Net Metering: Fair Credit for Clean Energy Broadly distributed around Montana are more than 1,000 solar arrays, small wind turbines and micro hydro projects that provide power to homes, businesses, schools, farms and ranches. When the wind is blowing or the sun is shining and these generators produce more energy than the owner is using, the extra electrons flow onto the power grid and are sold by the utility to neighboring customers. Montana law guarantees that renewable energy system owners get full credit on their power bill for each kilowatt-hour of clean energy they provide to the utility. That’s fair. Let’s keep it that way. Why are Utilities Putting up Barriers to Rooftop Solar? Renewable energy is helping Montana families and businesses take charge of their energy costs like never…
Read More
Solar “Just Made Sense” for Bitter Root Brewery in Hamilton

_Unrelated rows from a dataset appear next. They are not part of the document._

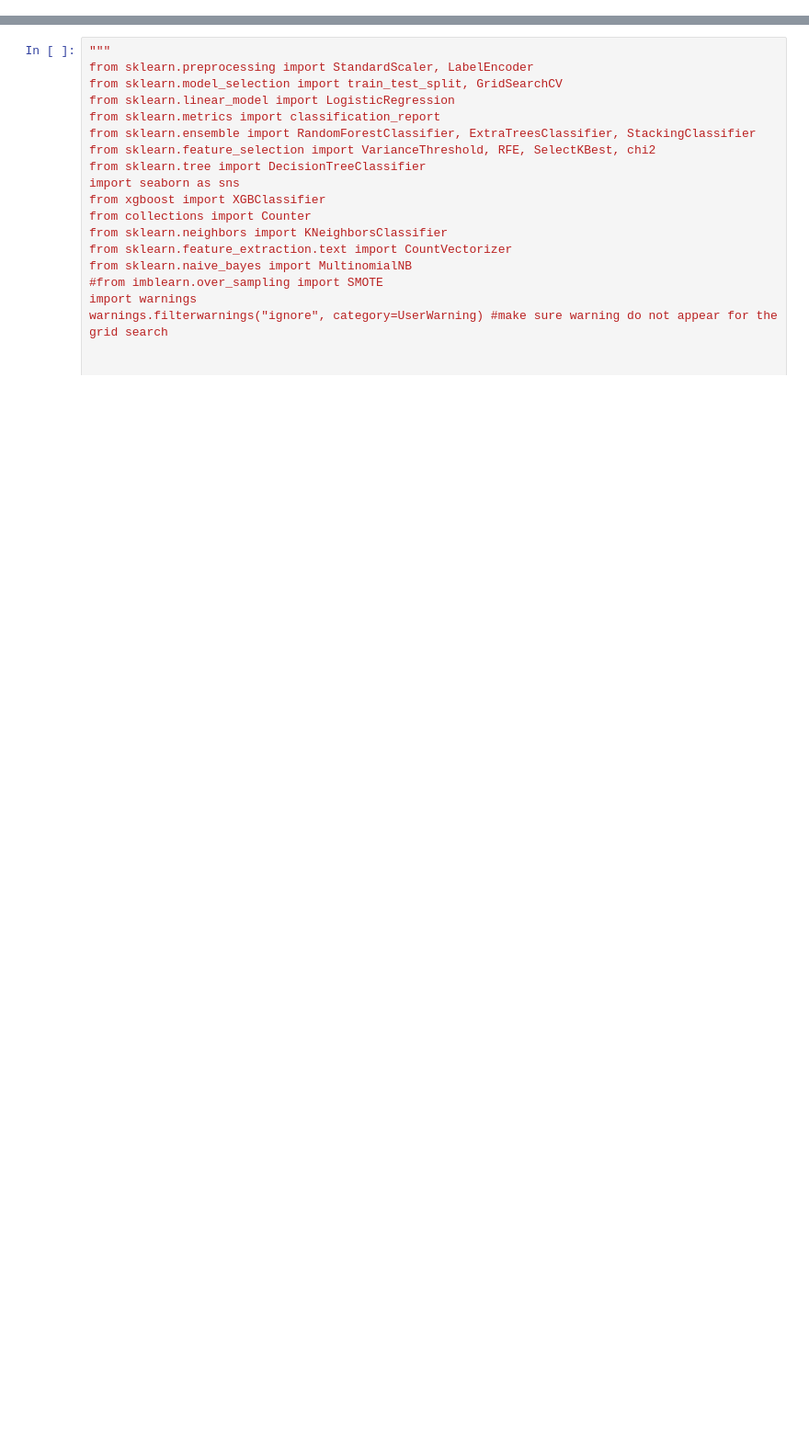
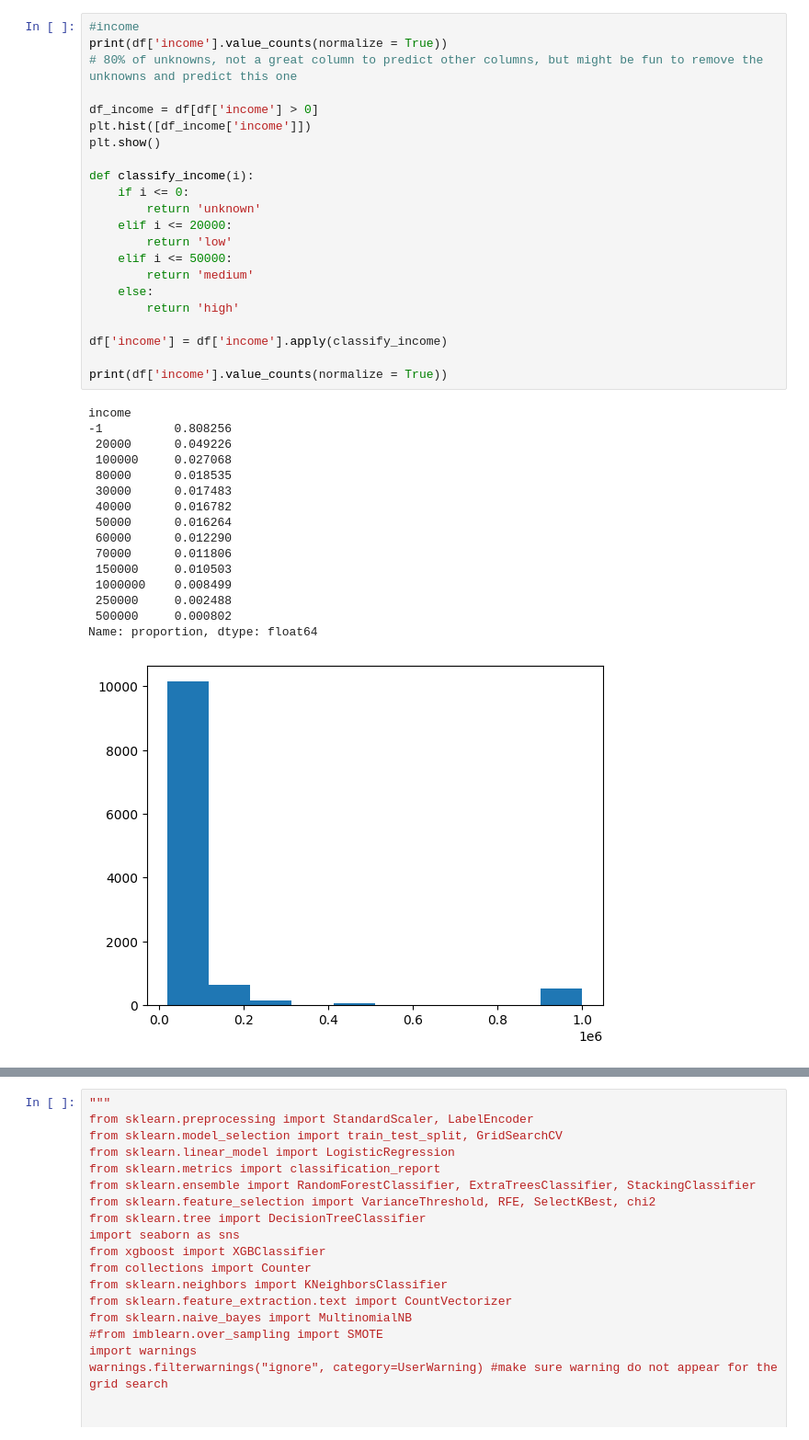
Before and after one commit to pedrodinism/okcupid_data_a_scientist, a Jupyter notebook: date-a-scientist_v2.ipynb, the cells around one changed output, grey strips where cells are left out. Shown: that part at 92% size. Saved outputs shown, nothing was run; the diff lists cells and outputs as text; blank space fills up the shorter version.

```diff
--- a/date-a-scientist_v2.ipynb
+++ b/date-a-scientist_v2.ipynb
@@ -0,0 +271,39 @@
+# %%
+#income
+print(df['income'].value_counts(normalize = True))
+# 80% of unknowns, not a great column to predict other columns, but might be fun to remove the unknowns and predict this one
+
+df_income = df[df['income'] > 0]
+plt.hist([df_income['income']])
+plt.show()
+
+def classify_income(i):
+    if i <= 0:
+        return 'unknown'
+    elif i <= 20000:
+        return 'low'
+    elif i <= 50000:
+        return 'medium'
+    else:
+        return 'high'
+
+df['income'] = df['income'].apply(classify_income)
+
+print(df['income'].value_counts(normalize = True))
+# %% [output]
+income
+-1          0.808256
+ 20000      0.049226
+ 100000     0.027068
+ 80000      0.018535
+ 30000      0.017483
+ 40000      0.016782
+ 50000      0.016264
+ 60000      0.012290
+ 70000      0.011806
+ 150000     0.010503
+ 1000000    0.008499
+ 250000     0.002488
+ 500000     0.000802
+Name: proportion, dtype: float64
+[figure, added]
```
Also changed, not shown: parts of 26 cells of this notebook.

Solar “Just Made Sense” for Bitter Root Brewery in Hamilton

Rooftop Solar
According to Jason Goeltz, general manager of Bitter Root Brewery in Hamilton, Montana, the decision to install a 10 kilowatt solar array on the roof last spring was a natural reflection of the brewery's commitment to sustainability – and a prudent financial move as well. "Sustainability is a significant driving motivator for many of our business decisions," explains Goeltz. With sustainability in mind, the brewery has recently cut back on packaging of its 22 ounce glass bottles and is transitioning to aluminum cans. They will soon be installing an electric vehicle charging station onsite. Given the abundance of sunshine in the Bitterroot Valley, the solar array "just made sense," says Goeltz. The economics of solar didn’t hurt, either. The solar array helps to shield the brewery from rising energy costs, and…
Read More
Solar-Squared for Low-Income Housing Complex in Havre

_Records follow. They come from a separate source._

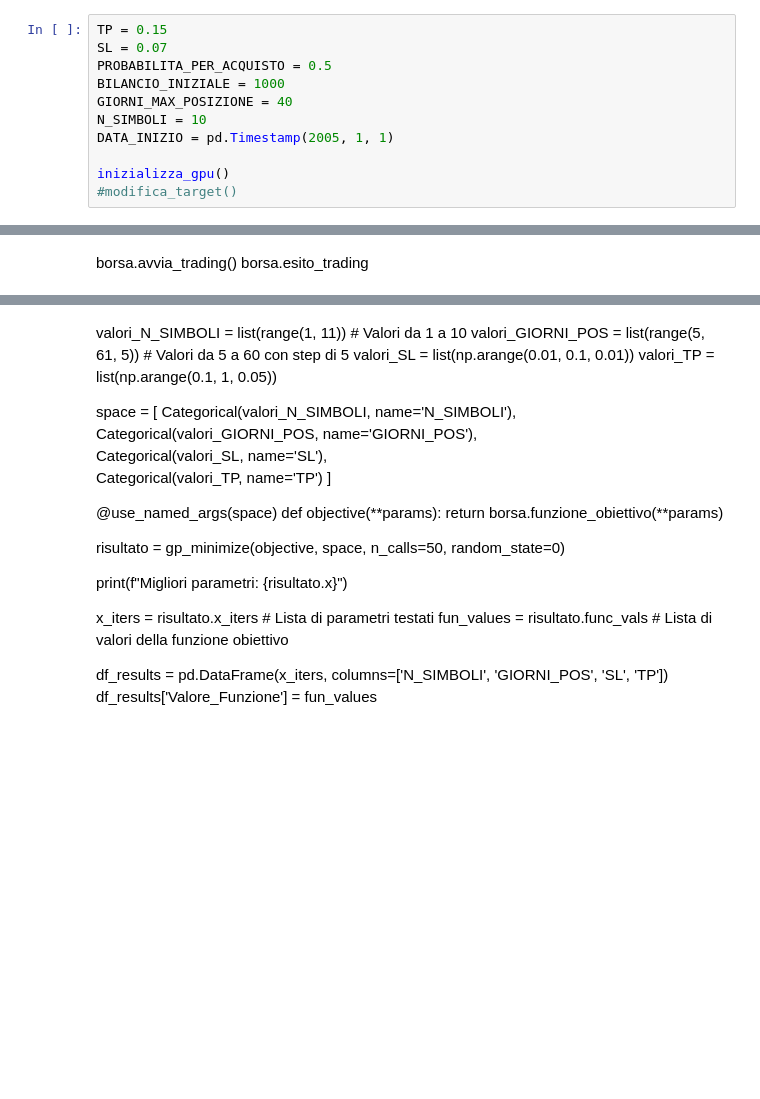
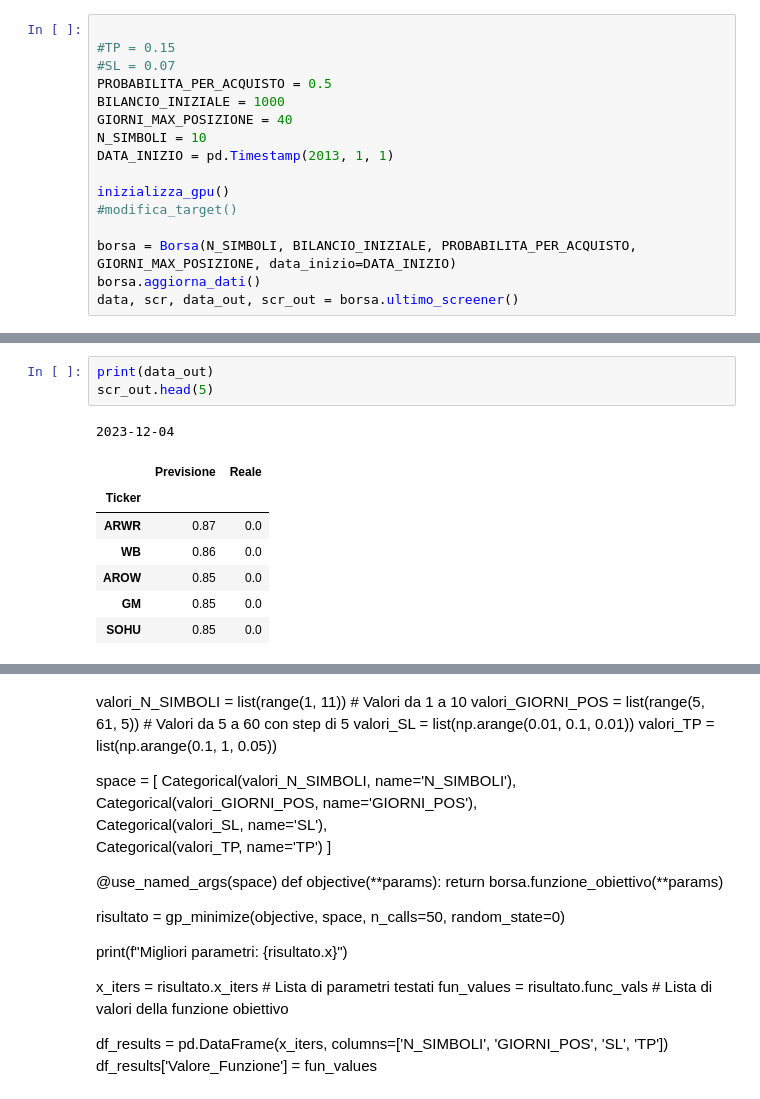
Before and after one commit to enricomarchi/Borsa, a Jupyter notebook: Test_trading_multiplo.ipynb, the cells around one changed output, grey strips where cells are left out. Saved outputs shown, nothing was run; the diff lists cells and outputs as text; blank space fills up the shorter version.

```diff
--- a/Test_trading_multiplo.ipynb
+++ b/Test_trading_multiplo.ipynb
@@ -1394,11 +1409,16 @@ class DataGenerator(Sequence):
 # %%
-TP = 0.15
-SL = 0.07
+
+#TP = 0.15
+#SL = 0.07
 PROBABILITA_PER_ACQUISTO = 0.5
 BILANCIO_INIZIALE = 1000
 GIORNI_MAX_POSIZIONE = 40
 N_SIMBOLI = 10
-DATA_INIZIO = pd.Timestamp(2005, 1, 1)
+DATA_INIZIO = pd.Timestamp(2013, 1, 1)
 
 inizializza_gpu()
 #modifica_target()
+
+borsa = Borsa(N_SIMBOLI, BILANCIO_INIZIALE, PROBABILITA_PER_ACQUISTO, GIORNI_MAX_POSIZIONE, data_inizio=DATA_INIZIO)
+borsa.aggiorna_dati()
+data, scr, data_out, scr_out = borsa.ultimo_screener()
@@ -1416,3 +1439,12 @@ scr.head(5)
-# %% [markdown]
-borsa.avvia_trading()
-borsa.esito_trading
+# %%
+print(data_out)
+scr_out.head(5)
+# %% [output]
+2023-12-04
+|  | Previsione | Reale |
+| Ticker |  |  |
+| ARWR | 0.87 | 0.0 |
+| WB | 0.86 | 0.0 |
+| AROW | 0.85 | 0.0 |
+| GM | 0.85 | 0.0 |
+| SOHU | 0.85 | 0.0 |
```
Also changed, not shown: parts of 6 cells of this notebook, 2 other files.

Solar-Squared for Low-Income Housing Complex in Havre

Rooftop Solar
Residents of the low-income Hill View Apartments in Havre, Montana will soon be enjoying double the benefits of solar energy: solar photovoltaic panels and solar thermal collectors will work side-by-side to produce electricity and hot water for the 52-unit complex. The new solar arrays are part of a complete renovation of the complex with an eye toward energy efficiency, including added insulation and new windows and boilers. The project also features construction of a new, energy-efficient community building, which includes meeting rooms, laundry facilities, and a Head Start school and playground. The project was developed by MT Preservation HV LLLP, a partnership which includes HomeWORD, a nonprofit developer of affordable and sustainable housing headquartered in Missoula, and GMD Development of Seattle. Hill View is one of five low-income housing complexes…
Read More
Emerson Center for Arts and Culture Cuts Power Bills with New Solar Array

Emerson Center for Arts and Culture Cuts Power Bills with New Solar Array

Rooftop Solar
The Emerson Center for Arts and Culture, a nonprofit community arts center housed in a 96-year-old former elementary school in Bozeman, now boasts a very modern element on its roof: a 30 kilowatt solar array, the largest in the Bozeman city limits. The solar array is net metered, meaning that when it produces more clean energy than the building needs, the excess flows onto the electric grid and the Emerson Center receives a credit on its power bill. Those bill savings are fed directly back into the Emerson Center’s programs: it houses art galleries, event spaces, and a large theater, and hosts scores of classes, workshops, events and performances each year. The Emerson Center’s new solar array was funded by longtime Emerson Center supporter and renewable energy advocate Tim Crawford. Bozeman…
Read More
Billings Public Library solar array: "A gamble with no losing side"

Billings Public Library solar array: "A gamble with no losing side"

Community Scale, Rooftop Solar
The brand-new Billings Public Library, which opened in January 2014, features on its roof a 30 kilowatt solar photovoltaic array installed by MREA member business Bozeman Green Build. The solar array is net metered, meaning that when the solar panels produce more electricity than is needed in the building at any given moment, the excess power flows out onto the grid and the city receives a credit on its power bill for the library. The array was funded in part by a Universal Systems Benefit grant from NorthWestern Energy. The solar array was incorporated into the new library building with the intent of achieving LEED Gold certification. LEED, which stands for Leadership in Energy and Environmental Design, is the most widely used green building certification program worldwide. The solar array…
Read More